Actual game is almost always shown in full board, even it would not be necessary for including moves.
Move number range
Avoid move number over 100, as these get hard to read, especially when there are lots of numbered stoned in diagram.
Move numbers over 200 should almost never be used.
Variation and diagrams
Combining variations and diagrams allows diagrams that contain alternative continuations for example to show why certain move does not work. These diagrams often start move numbering from 1. This can be done by selecting Start numbering from 1 in diagram creation dialog.
Margins for diagrams
Diagrams are often positioned in middle of text. In such layout suitable distance between text and diagram is needed. if distance is too small, result is confusing and hard to read layout. Too much margin reduces amount of diagrms and text that fits into page. It is usually better to leave too much than too little
GOWrite can add extra white space to diagrams. This may avoid need to adjust diagram margins in layout program, where it often must be done individually for each diagram. Adjustment is available in Options -> Layout and Graphics Options. In dialog select area "Diagram" and ajust margin values.
Typical layout strategies
Number of typical layout strategies exists, roughly speaking "Narrow Column", "Wide Column" and "Fixed Diagram Location"
Narrow Column Width
Typical layout has relatively narrow columns. Column width is often close to board width. Typical narrow column example is on right.
Typical example is two columns in A5. A5 is smallest size, where two columns can be reasonably used. Two columns in A5 may result in quite narrow for board. Two columns in A4 (or landscape A5) results in similat, but less packed layout.

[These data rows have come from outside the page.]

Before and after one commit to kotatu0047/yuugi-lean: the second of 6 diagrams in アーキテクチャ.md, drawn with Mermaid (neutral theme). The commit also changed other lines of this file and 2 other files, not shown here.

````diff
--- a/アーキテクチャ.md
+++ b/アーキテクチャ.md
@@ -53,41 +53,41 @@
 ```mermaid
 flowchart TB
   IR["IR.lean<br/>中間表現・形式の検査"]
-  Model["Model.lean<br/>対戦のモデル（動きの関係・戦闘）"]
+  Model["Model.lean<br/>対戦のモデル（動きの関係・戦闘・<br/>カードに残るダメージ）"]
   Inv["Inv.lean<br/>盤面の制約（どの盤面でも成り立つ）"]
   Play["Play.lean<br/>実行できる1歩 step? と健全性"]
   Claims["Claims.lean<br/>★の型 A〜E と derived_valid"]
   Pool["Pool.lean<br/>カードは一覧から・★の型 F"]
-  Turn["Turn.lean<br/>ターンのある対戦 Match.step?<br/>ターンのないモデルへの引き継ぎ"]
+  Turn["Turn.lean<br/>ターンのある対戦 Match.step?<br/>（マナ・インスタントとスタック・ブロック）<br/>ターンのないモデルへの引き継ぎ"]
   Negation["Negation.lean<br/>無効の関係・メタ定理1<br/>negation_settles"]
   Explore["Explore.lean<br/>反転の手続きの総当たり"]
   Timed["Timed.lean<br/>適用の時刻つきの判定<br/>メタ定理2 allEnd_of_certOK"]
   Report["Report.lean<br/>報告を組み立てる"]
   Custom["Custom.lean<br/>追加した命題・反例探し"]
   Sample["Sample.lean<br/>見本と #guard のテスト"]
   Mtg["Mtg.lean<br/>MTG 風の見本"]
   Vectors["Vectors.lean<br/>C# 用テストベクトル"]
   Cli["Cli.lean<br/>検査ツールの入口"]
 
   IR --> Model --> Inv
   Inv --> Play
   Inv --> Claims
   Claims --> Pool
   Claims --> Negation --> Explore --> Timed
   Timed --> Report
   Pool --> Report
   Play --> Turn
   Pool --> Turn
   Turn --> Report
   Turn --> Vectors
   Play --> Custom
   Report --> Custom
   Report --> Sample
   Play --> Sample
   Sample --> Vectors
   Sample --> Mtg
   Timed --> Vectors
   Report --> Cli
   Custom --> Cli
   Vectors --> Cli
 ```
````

In narrow columns board may be bit wider than text column, as illustrated in picture below. Moves in board may extend significantly outside of text column.
Often board may also be extend bit over (or below) text.

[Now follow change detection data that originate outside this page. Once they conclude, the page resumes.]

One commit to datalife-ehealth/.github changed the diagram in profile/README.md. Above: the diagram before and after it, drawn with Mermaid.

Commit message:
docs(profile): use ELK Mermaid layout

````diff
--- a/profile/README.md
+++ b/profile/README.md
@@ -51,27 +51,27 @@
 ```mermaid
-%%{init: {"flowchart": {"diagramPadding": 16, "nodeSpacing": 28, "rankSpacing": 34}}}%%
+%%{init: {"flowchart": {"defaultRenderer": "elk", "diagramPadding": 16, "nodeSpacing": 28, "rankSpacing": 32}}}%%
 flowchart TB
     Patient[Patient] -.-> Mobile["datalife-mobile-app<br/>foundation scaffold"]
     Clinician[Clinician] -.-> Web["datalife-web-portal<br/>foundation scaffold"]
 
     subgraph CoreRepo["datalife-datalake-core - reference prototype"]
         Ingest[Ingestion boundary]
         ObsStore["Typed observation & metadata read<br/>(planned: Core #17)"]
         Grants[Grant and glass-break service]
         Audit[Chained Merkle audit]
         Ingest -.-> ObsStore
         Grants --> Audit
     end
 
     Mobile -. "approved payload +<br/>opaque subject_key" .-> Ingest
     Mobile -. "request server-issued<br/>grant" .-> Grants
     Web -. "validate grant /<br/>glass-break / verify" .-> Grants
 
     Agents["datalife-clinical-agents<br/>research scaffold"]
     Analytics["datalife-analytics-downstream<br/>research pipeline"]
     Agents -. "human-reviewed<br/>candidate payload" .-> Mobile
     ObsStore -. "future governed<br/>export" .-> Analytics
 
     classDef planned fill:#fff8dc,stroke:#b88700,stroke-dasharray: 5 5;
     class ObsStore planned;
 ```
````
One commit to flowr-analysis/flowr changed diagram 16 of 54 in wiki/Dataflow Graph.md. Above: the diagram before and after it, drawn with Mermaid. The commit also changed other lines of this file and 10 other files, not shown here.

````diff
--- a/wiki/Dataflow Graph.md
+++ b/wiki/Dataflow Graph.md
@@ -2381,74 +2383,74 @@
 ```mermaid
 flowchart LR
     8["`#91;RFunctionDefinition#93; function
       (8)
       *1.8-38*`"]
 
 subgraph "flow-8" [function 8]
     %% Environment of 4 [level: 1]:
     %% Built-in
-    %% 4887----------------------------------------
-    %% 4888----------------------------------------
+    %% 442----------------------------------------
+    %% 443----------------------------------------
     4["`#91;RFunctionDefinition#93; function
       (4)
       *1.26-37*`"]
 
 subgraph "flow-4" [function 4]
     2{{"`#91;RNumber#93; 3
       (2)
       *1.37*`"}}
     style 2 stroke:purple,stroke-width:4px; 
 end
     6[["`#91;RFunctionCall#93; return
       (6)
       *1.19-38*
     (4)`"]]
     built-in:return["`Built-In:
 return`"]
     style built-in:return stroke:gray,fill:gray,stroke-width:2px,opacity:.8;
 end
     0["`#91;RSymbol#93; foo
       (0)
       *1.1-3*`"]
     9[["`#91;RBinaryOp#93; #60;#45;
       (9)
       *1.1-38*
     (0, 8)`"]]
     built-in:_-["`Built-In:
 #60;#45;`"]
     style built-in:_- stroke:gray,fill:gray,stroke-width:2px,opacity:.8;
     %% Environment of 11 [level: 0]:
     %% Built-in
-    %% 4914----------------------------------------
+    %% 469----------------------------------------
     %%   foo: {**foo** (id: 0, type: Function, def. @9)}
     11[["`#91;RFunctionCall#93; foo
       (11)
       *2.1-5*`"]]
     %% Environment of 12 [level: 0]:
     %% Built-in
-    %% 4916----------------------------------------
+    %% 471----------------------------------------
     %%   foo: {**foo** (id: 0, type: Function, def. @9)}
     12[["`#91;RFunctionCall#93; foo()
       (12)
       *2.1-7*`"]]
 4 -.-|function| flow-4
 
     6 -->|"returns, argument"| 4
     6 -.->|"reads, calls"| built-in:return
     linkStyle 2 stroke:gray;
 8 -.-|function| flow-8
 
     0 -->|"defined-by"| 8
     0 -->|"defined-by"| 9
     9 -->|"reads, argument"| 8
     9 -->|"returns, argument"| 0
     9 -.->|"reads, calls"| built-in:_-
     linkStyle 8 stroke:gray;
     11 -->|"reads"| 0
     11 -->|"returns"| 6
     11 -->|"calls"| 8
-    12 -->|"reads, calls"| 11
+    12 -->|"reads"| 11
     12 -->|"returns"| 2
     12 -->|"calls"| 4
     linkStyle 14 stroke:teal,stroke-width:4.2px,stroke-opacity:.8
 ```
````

In the example left and right margins for text are marked with red.
Wide column width is easy to typeset. It may be necessary to leave a lot of white space when there are a lot of diagrams compared to explanation text.
In wide column layout it is often possible to add text to either side of bull-board diagram. However this may be unadvisable, as empty space would improve readability.
Wide column is typical used in layouts for textbooks having longer explanations.
Fixed Diagram Locations
In fixed diagram location diagrams are put in same location in every page. Result may be very good, if material is regular enough for this kind of layout. As there is minimal variation in layout, reader quickly learns layout and can find relevant information.
In the example answers to problems are in fixed grid. Typically problems and solutions have very limited text associated with them.
Fixed diagram locations may be suitable for Joseki Dictionaries (Ishida) or problem books.
Small (partial board) diagrams may alternatively be in left or right aligned in column. When properly used, this may give clear connection between text and diagram.
In this example please pay attention to diagram and text for Variation 6 and Variation 7.
However it is not good idea to pack text too tightly. White space can be used to structure comments and improve readability.